A number of other methods exist for transfecting cells, with lipofection, viral vectors, electroporation, and laser-based manipulation being the most well-known. In fact, several companies have developed automated transfection platforms based on some of these techniques, such as Cellectricon with its newly released CellAxess platform; Cyntellect with its LEAP system; and Amaxa's Nucleofector.
However, each of these methods has its own problems — such as inefficient genetic transfer and possible change of cellular phenotype — which often makes manual injection the method of choice.
"The problem with lipofection is that it's just very hard to control how much material gets into a cell," Matsudaira said. "With electroporation it's the same sort of thing, whereas with direct microinjection you can control roughly the amounts that go in.
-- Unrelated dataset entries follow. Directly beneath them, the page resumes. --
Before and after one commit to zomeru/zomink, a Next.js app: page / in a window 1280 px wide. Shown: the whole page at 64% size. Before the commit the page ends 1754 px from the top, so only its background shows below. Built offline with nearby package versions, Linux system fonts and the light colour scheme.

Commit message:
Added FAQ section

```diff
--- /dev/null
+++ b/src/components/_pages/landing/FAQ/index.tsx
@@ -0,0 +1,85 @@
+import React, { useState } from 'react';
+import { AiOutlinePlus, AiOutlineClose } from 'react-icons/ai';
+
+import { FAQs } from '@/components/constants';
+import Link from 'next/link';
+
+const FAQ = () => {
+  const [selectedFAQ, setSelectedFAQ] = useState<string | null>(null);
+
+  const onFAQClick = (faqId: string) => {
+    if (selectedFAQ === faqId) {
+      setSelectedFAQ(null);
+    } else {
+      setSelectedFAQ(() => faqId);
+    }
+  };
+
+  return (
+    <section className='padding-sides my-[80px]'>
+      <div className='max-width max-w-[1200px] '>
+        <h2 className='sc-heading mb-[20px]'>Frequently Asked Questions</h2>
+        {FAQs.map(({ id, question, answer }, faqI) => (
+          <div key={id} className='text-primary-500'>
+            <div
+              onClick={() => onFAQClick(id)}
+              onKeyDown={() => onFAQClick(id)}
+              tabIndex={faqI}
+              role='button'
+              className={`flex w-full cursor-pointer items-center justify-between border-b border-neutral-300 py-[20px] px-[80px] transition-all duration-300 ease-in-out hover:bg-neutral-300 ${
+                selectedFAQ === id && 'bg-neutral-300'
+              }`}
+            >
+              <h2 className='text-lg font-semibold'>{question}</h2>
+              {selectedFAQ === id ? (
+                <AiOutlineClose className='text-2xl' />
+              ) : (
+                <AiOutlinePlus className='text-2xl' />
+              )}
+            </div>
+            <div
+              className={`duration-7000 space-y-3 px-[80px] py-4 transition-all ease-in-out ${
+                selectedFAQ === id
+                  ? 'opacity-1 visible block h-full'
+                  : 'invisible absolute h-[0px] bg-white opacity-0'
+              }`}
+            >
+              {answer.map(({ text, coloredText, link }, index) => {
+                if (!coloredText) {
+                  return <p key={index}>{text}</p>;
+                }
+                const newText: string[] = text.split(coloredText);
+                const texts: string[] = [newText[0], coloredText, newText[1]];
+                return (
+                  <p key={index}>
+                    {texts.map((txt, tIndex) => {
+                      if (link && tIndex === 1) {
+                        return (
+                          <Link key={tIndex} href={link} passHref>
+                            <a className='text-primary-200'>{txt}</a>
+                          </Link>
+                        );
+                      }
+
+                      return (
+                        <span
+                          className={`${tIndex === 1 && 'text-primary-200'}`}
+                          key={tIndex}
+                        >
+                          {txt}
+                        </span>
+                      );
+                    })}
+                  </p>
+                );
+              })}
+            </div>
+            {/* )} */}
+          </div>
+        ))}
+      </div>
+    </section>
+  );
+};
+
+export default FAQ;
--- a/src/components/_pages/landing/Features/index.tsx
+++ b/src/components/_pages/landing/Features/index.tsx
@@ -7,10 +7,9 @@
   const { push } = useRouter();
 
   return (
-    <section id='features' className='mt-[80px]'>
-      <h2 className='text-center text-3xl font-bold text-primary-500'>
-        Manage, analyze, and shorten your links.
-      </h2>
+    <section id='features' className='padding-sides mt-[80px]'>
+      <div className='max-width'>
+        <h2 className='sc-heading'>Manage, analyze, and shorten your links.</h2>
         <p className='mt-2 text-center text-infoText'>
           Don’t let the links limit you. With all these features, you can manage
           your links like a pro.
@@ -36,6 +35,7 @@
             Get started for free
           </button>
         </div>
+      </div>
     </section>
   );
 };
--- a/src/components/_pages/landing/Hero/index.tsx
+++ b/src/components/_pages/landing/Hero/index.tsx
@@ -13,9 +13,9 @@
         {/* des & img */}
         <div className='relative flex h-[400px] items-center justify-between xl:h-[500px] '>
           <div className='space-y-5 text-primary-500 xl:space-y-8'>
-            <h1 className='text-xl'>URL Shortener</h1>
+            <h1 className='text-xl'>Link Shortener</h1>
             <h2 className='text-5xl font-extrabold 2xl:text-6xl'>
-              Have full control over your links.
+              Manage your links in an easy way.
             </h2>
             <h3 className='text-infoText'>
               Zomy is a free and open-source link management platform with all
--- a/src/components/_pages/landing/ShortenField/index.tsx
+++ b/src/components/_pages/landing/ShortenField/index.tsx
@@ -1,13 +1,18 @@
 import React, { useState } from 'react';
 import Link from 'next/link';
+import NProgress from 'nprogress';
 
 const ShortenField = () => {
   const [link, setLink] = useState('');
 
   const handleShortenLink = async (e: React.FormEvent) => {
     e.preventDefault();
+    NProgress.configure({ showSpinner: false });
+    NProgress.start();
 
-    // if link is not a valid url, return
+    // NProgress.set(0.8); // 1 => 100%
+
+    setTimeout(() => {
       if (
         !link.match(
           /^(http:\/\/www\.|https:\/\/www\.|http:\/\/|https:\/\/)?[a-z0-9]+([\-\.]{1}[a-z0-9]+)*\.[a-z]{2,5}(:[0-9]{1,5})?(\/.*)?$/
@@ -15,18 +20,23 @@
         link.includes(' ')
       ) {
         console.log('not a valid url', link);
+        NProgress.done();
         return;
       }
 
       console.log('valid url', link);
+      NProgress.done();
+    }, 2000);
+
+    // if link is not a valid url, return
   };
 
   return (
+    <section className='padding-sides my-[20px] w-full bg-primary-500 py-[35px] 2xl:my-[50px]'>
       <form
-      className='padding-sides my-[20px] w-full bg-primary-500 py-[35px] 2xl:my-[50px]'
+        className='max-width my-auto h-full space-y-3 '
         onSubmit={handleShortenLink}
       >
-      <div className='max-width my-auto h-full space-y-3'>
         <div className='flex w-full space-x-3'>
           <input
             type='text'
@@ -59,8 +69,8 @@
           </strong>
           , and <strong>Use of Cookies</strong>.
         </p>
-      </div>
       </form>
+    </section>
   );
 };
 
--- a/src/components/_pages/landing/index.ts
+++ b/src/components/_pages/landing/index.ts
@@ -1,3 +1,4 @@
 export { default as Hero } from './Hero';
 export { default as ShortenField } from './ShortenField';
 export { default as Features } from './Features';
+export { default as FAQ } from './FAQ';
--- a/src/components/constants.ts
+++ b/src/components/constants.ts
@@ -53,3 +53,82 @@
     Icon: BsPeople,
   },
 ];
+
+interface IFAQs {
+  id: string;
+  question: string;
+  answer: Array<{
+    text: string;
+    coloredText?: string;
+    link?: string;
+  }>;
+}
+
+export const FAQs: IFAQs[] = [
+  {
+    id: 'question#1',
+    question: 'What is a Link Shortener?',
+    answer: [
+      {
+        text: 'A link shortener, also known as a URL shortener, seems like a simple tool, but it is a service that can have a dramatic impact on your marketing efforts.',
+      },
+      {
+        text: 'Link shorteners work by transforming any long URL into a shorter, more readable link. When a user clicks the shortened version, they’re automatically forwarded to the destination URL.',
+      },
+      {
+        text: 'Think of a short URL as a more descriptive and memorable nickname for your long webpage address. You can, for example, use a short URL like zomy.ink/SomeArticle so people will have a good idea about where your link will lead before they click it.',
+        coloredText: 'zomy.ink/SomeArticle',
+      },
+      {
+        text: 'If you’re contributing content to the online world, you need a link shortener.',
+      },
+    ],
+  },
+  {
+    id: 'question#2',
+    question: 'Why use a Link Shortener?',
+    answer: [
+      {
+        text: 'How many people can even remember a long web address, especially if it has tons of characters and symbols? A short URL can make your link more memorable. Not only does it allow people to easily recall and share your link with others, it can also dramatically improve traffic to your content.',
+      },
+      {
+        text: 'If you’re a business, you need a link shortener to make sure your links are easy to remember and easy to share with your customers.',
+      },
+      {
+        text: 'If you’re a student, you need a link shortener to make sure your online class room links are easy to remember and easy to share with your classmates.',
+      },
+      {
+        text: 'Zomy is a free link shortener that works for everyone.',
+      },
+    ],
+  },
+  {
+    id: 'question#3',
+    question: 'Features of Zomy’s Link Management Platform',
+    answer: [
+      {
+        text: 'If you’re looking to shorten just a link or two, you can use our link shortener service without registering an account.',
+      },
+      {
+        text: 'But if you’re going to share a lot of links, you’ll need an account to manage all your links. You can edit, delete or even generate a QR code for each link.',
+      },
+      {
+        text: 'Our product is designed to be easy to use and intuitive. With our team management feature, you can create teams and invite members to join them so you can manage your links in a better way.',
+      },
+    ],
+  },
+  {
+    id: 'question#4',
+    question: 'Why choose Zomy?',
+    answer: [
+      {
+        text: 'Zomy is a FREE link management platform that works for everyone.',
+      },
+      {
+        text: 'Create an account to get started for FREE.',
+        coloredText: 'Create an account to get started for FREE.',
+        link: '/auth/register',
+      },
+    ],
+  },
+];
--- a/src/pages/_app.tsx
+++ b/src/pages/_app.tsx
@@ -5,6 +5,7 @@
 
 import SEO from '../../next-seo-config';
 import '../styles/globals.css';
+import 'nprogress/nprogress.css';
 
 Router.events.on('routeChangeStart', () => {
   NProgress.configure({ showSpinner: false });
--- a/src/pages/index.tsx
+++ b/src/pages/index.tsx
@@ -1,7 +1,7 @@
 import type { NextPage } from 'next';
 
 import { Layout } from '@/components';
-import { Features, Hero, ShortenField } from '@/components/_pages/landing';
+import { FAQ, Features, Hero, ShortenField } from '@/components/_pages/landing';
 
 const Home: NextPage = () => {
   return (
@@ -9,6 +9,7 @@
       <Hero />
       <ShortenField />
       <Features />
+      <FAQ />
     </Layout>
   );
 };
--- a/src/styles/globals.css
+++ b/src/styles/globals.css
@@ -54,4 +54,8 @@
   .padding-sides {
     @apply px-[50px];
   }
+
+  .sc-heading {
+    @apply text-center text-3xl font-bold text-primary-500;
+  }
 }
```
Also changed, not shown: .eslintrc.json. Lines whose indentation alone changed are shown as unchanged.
"The trade-off is that usually with microinjection, you cannot inject large numbers of cells," he added. "We have a manual microinjector — it's a technique that lots of labs use. But the Fujitsu technology appealed to us because it can do thousands of cells, and that gets us into the level of cells we need to manipulate in order to measure the effects of perturbation in a statistically reliable way."
Matsudaira's comments seem to indicate that the Whitehead is sold on the platform's capabilities, but it isn't officially sold yet. McManus characterized the placement as an "evaluation," and many of the planned projects will begin next year. The main value to Fujitsu now is the possibility of presentations and publications validating the efficacy of the platform as a high-throughput cellular transfection tool.
Although the platform is not yet officially for sale, McManus said it would sell one to someone if they were interested at this point. He said that Fujitsu has several users in Japan, and is negotiating another evaluation agreement with a West-coast US-based academic institution.
McManus declined to comment on the price range of CellInjector, but said it would "cost less than $500,000."
— Ben Butkus ([email protected])